When Michael Mann and the IPCC coordinated efforts to make the Medieval Warm Period disappear from the paleoclimate record in the early 2000s, they employed the visually slick and effective tactic of adding red to the “dangerous” warming trend, and blue to the “safe” cooling trend. The original Mann et al. (1998, 1999) graph that claimed to reconstruct surface temperatures for the entire Northern Hemisphere (by extrapolating from a few select trees located in North America) was published without color. The graph’s red “hockey stick” blade effectively allowed readers to see for themselves just how “dangerous” modern warming really is.
The IPCC has since abandoned Michael Mann’s (Mann et al., 1998, 1999) artwork depicting late-1990s Northern Hemisphere surface temperatures as +0.9°C warmer than they were during Medieval times. (For example, the 2013 IPCC report even acknowledges that many NH regions were as warm or warmer than present during the “Medieval Climate Anomaly”.)
Removing the Mann “hockey stick” graph from the paleoclimate record has come at a cost, though. In many of the graphs of the Middle and Late Holocene constructed since then (with some exceptions), it has become much more difficult to distinguish between warming that is “safe” (for example, warming that will not endanger the lives of polar bears) and warming that is “dangerous” (for example, warming that will endanger the lives of polar bears).

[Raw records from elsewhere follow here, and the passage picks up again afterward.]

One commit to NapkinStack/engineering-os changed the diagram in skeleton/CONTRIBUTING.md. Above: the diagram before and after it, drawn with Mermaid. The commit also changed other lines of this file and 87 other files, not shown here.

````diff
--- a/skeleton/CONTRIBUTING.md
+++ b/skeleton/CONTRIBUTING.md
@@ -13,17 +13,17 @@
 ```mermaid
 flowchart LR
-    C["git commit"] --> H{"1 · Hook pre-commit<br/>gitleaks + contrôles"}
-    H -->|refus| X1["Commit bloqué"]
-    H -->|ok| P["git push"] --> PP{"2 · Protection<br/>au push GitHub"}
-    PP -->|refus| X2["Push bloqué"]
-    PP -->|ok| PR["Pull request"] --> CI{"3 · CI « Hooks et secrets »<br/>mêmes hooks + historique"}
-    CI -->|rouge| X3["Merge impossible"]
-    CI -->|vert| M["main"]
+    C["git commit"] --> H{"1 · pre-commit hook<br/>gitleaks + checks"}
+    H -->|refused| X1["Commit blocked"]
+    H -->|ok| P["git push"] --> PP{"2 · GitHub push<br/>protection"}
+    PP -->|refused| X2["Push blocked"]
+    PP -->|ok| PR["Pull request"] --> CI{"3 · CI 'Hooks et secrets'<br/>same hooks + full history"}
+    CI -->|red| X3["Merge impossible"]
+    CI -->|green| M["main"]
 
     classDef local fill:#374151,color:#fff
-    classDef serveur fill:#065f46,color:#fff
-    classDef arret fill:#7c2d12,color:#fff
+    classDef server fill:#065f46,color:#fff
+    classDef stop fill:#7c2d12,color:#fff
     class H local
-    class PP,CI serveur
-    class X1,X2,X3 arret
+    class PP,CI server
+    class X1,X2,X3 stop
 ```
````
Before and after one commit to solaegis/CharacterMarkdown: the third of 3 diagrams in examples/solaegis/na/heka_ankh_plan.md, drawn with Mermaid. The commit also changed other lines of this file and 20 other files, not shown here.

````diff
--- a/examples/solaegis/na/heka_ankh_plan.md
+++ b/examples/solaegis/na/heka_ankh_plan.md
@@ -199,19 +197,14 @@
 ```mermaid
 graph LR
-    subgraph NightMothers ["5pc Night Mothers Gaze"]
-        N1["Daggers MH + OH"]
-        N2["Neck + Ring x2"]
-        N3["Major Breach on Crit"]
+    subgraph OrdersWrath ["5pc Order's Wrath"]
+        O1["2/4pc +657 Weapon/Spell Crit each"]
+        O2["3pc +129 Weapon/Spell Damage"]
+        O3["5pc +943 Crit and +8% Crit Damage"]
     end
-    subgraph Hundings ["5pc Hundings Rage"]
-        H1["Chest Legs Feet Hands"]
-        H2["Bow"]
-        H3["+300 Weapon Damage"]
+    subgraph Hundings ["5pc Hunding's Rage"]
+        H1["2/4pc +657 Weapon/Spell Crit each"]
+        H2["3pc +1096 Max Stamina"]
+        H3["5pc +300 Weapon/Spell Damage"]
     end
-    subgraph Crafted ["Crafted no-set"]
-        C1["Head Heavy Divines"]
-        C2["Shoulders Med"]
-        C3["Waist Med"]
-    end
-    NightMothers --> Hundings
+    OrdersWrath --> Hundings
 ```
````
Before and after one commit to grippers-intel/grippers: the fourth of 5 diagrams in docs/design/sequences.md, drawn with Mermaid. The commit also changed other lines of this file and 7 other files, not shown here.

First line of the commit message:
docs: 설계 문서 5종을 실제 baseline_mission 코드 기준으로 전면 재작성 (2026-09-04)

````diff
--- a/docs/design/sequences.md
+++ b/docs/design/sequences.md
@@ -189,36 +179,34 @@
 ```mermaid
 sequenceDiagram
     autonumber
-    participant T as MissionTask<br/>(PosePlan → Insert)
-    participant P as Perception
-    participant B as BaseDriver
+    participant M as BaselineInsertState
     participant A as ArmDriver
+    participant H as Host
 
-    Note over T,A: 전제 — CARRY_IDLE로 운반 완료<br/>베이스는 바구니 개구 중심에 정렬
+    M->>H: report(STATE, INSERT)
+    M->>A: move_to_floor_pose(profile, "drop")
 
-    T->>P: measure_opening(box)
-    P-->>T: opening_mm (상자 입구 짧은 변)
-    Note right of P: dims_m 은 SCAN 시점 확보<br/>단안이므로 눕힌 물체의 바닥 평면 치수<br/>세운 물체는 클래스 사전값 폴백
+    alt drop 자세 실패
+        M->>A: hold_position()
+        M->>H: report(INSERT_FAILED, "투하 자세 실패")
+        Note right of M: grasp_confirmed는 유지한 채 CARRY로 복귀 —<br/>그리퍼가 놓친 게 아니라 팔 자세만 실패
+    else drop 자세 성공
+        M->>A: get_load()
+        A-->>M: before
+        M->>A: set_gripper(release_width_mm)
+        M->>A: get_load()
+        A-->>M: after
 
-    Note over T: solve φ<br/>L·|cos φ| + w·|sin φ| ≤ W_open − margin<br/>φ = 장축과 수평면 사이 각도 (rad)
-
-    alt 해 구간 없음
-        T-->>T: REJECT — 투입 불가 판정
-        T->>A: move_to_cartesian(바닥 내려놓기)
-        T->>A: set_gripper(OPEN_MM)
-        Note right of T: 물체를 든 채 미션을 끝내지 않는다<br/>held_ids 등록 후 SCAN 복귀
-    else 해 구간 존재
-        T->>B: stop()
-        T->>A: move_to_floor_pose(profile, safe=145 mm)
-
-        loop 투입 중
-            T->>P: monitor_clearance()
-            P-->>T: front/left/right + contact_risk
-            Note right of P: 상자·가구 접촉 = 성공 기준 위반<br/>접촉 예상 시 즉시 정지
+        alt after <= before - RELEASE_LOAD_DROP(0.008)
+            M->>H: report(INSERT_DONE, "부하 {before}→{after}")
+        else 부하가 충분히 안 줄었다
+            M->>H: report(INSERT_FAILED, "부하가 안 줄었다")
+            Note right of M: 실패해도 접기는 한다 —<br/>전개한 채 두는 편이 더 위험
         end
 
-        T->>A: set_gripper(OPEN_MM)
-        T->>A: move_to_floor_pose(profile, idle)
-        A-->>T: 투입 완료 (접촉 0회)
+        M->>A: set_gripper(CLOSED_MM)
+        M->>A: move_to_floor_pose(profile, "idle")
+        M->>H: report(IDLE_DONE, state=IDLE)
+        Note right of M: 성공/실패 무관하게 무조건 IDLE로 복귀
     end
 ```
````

The difficulty distinguishing between “safe” and “dangerous” warming arises because, unlike Mann’s “hockey stick” graph, many recent millennial-scale reconstructions just don’t show enough of a difference between the past climate and the present one to know which is which. In fact, many reconstructions depict the 20th/21st centuries as not any warmer — and in some cases, cooler — than temperatures from a few hundred to a few thousand years ago. This makes the detection of “dangerous” warming even more problematic.
Although it helps to add the color red to aid in deciphering which warming trend is “dangerous” and which is “safe”, sometimes even the additional coloration isn’t enough to tell a difference. For example, consider Esper et al. (2012) . In the main graph from the paper (a), the authors redden the 20th/21st centuries to aid in identifying the warming that is “dangerous” versus that which is blue and thus “safe”. However, the long-term trend is one of cooling, not warming, and the secondary graph (b) even shows that Northern Europe has been cooling overall since the 1940s or so. This can become confusing for the reader concerned about detecting “dangerous” warming.
So . . . as a service to those who may not be able to find the “dangerous” warming in modern scientific publications, below is a helpful guide with easy-to-understand pointing devices (arrows), labeling (“Safe” versus “Dangerous Warming”), and red coloration embedded into the paper’s graphs. The consistently-used bright red hue on the arrow tracking the graph’s “Dangerous Warming” allows readers to locate the “Dangerous Warming” right away — without needing to scan the entire graph. With practice and repetition using these 20+peer-reviewed scientific papers, the average reader will ultimately become adept at distinguishing between the “dangerous” warming that kills polar bears and the “safe” warming that doesn’t kill polar bears.